Yes, the Gros Porc
Our national dish used to be so simple. Fries, cheese curds, gravy. Boom. There are plenty of poutine purists out there who refuse to even contemplate adding another ingredient. Why mess with perfection, right?
I’m not one of those people. I go a little overboard whenever I hit Poutineville, the build-your-own restaurant chain with multiple options for fries, gravy, cheese and toppings. Endless toppings. Admittedly I’ve built a few monsters there. So I appreciate a poutine joint that offers expert opinions on reliable combos. I like the poutine-meets-nacho-platter from la Banquise and, because I’m pescetarian (but fish poutine scares me), the veggie option at Chez Claudette, with red peppers, peas and onions.
But I couldn’t quite believe it when the girl behind the counter at Little Italy’s new Poutine Centrale (an expansion of a franchise that started in Hochelaga) told me that her pick of the menu was the Chou-chou: poutine with coleslaw. No, surely not. How can that possibly work?
That happened on my first visit, and I didn’t take her advice. I opted for the straight-up Végé, with mushrooms, onions and corn. It was simple, fairly minimal and, crucially, very strong on all three main ingredients: the fries were well cut and well cooked, the curds were tasty and proper in their consistency (and quantity) and the gravy was thick and silky. Upon opting for the vegetable poutine, I was warned that the gravy was beef-based — this doesn’t bother me, but strict vegetarians should take note that they don’t have a veggie option.
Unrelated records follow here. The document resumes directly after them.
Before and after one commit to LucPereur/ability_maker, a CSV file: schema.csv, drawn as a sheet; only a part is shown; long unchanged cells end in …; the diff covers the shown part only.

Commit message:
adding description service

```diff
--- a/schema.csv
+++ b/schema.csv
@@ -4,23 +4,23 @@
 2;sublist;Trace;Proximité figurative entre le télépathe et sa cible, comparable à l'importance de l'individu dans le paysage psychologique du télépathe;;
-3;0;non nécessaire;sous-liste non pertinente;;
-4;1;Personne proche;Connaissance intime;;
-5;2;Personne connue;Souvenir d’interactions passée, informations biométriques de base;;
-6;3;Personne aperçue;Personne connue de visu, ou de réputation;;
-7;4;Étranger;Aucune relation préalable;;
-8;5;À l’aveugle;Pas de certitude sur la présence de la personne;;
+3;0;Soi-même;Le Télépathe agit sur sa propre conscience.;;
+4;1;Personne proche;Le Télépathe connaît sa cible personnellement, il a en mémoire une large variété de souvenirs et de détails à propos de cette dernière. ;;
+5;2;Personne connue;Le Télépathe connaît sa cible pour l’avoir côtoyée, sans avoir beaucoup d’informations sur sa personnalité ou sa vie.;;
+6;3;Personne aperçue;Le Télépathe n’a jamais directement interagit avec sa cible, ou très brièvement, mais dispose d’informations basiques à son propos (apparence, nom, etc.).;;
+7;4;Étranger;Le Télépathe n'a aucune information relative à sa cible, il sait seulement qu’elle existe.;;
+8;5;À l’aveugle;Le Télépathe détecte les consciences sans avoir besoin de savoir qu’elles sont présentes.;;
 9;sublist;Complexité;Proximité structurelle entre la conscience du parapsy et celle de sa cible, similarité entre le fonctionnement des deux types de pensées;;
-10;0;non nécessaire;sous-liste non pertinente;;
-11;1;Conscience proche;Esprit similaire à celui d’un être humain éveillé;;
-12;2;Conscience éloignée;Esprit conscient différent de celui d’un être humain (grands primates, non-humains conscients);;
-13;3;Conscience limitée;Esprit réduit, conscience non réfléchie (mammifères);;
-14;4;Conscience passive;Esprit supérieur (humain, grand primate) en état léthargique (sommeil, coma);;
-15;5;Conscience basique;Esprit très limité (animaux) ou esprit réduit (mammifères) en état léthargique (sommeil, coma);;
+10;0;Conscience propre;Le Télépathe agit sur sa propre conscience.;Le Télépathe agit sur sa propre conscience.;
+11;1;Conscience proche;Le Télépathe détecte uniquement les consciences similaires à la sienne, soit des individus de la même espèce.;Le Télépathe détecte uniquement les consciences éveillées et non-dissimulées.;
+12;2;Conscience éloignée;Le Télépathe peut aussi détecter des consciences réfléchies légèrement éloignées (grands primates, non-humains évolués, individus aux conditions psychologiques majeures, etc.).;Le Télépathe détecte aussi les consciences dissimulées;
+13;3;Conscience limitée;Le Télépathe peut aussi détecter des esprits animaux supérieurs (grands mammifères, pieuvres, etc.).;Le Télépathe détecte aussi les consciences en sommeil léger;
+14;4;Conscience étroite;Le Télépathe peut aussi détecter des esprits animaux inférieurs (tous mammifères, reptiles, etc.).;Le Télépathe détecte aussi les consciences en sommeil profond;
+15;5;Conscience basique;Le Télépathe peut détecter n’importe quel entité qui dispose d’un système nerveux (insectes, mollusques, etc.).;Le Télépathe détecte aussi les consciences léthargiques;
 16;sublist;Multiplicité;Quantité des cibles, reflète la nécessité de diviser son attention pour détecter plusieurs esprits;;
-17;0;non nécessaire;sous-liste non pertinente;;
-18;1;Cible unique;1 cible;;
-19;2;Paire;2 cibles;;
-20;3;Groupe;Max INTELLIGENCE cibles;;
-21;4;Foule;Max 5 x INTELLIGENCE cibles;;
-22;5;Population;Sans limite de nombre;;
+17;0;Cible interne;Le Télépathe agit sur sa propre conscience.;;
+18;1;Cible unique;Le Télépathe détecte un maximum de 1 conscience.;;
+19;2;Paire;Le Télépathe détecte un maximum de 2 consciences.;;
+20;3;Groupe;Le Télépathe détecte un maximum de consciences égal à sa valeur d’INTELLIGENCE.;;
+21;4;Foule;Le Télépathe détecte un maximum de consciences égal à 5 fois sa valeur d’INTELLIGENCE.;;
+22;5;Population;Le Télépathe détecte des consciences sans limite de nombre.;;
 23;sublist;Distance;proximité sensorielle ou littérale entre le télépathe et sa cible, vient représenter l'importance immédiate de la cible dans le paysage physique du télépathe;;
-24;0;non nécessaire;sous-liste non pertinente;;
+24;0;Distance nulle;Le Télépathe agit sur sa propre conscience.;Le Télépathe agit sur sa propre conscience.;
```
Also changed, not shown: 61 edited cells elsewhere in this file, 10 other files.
Meanwhile, my guy got la Gros Porc, which, as promised, is “plein de bacon!” Meat lovers have plenty of choice at Poutine Centrale, which offers 21 beef, pork or chicken variations, among them maple-syrup-braised beef, Thai chicken and Chinese BBQ pork. Yeah, these guys get a little wild with their meats.
But there are only two veg poutines. So on my second visit, I had to try the Chou-chou. And honestly, that girl was right — it was great. The coleslaw was mayo-based without being overly creamy, complementing the richness of the gravy and cheese with a blast of tang. The more I ate, the more the coleslaw sauce blended with the gravy, making for a juicier poutine experience than I’m used to. You don’t want so much gravy that your last dozen fries are swimming in it (an amateur error that’s all too common in crappy casse-croutes) but the infusion of a lighter, sharper sauce to a reasonable quantity of sauce brune was welcome.
For the poutine-hater in your group, Poutine Centrale also offers homemade pogos, burgers, hot dogs, sloppy joes and pulled pork sandwiches. But to all the lovers of our low-brow national dish, I mean it: the Chou-chou is a taste sensation that you should totally stick in your mouth. ■
Vegetarian-friendly: Two options (albeit with beef gravy)